*REQUIREMENT*.
The answer is the set of lines that include "margin", copied from the data below.

*DATASET EXTRACT*.

******

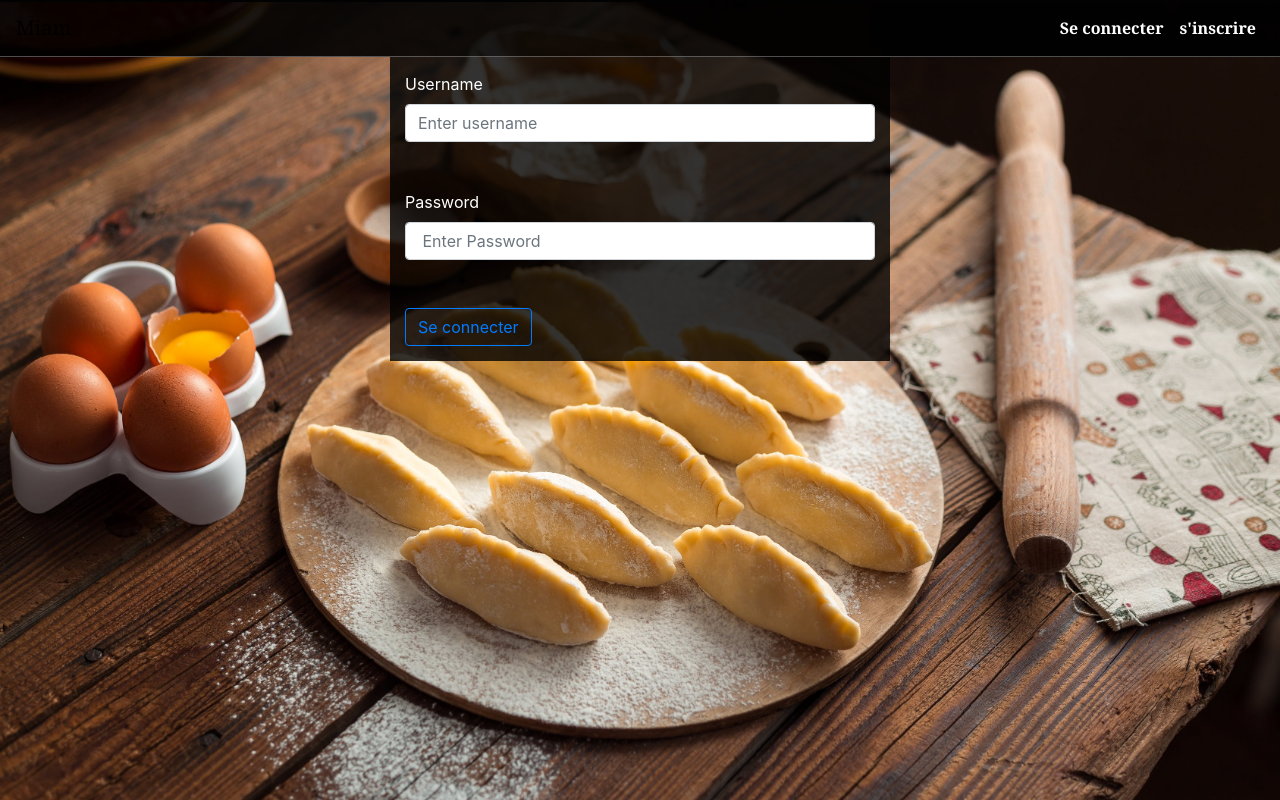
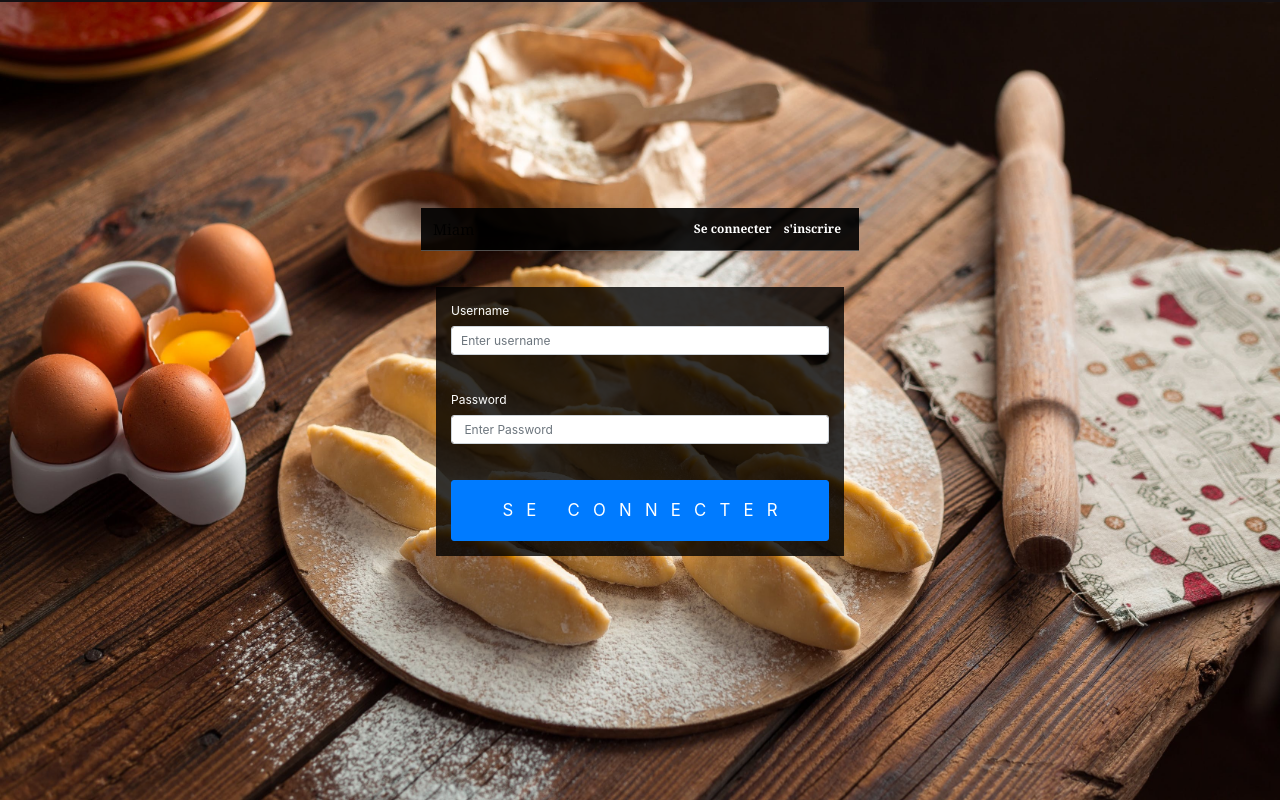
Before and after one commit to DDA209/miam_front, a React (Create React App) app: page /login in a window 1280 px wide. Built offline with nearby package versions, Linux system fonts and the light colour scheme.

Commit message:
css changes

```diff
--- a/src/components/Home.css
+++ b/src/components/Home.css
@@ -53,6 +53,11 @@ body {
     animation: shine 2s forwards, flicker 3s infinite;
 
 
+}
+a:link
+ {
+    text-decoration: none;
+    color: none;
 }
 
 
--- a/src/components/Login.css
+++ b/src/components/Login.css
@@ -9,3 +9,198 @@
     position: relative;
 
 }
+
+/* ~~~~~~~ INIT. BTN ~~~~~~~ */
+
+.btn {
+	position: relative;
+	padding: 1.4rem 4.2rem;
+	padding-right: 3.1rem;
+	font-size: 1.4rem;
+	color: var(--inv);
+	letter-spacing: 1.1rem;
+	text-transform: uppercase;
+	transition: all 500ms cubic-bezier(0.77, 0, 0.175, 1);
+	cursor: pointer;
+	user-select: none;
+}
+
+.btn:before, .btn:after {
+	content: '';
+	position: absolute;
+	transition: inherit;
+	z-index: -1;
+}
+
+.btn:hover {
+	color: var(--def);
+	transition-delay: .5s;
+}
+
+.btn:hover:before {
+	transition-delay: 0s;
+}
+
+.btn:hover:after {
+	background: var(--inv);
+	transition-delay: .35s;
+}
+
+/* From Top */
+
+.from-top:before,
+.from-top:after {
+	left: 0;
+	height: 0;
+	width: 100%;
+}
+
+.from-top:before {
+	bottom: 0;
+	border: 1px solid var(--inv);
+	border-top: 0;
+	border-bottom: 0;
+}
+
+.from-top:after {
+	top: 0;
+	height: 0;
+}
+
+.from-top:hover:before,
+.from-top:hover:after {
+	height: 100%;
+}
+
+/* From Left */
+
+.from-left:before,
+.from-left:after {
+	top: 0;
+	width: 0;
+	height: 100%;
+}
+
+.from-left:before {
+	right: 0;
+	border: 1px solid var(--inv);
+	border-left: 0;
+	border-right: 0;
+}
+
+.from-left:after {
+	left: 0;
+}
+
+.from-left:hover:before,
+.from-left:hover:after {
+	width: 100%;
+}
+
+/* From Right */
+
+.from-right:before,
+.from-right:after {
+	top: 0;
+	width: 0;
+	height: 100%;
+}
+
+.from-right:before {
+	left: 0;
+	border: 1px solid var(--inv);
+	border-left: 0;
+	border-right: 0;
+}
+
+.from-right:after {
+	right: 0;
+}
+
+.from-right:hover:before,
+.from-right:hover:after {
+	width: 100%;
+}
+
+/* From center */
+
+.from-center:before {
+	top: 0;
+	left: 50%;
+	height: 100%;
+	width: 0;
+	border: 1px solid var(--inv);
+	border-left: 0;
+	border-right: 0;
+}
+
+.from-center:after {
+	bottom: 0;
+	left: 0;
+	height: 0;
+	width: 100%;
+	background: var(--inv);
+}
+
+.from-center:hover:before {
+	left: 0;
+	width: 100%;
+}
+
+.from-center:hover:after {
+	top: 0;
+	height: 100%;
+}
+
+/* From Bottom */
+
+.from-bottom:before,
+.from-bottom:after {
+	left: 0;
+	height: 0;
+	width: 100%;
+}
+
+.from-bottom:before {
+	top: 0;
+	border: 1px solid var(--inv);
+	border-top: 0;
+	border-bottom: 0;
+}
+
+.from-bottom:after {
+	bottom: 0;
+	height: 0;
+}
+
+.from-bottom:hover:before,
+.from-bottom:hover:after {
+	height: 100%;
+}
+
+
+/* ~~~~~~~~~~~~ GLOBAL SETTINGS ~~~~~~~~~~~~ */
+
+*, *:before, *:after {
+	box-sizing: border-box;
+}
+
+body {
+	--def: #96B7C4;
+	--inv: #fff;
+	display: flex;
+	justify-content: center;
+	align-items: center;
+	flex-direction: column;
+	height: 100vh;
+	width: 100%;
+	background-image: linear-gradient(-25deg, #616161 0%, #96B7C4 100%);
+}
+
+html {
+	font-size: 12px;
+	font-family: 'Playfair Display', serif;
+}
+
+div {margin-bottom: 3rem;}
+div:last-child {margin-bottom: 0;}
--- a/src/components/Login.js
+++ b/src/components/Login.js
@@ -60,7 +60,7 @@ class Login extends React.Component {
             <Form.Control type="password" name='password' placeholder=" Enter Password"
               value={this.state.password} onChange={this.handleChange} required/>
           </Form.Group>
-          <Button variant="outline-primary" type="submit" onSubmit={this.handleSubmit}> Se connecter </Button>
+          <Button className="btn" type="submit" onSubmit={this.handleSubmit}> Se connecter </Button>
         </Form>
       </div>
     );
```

******

*SOLVED PROBLEM*.
+div {margin-bottom: 3rem;}
+div:last-child {margin-bottom: 0;}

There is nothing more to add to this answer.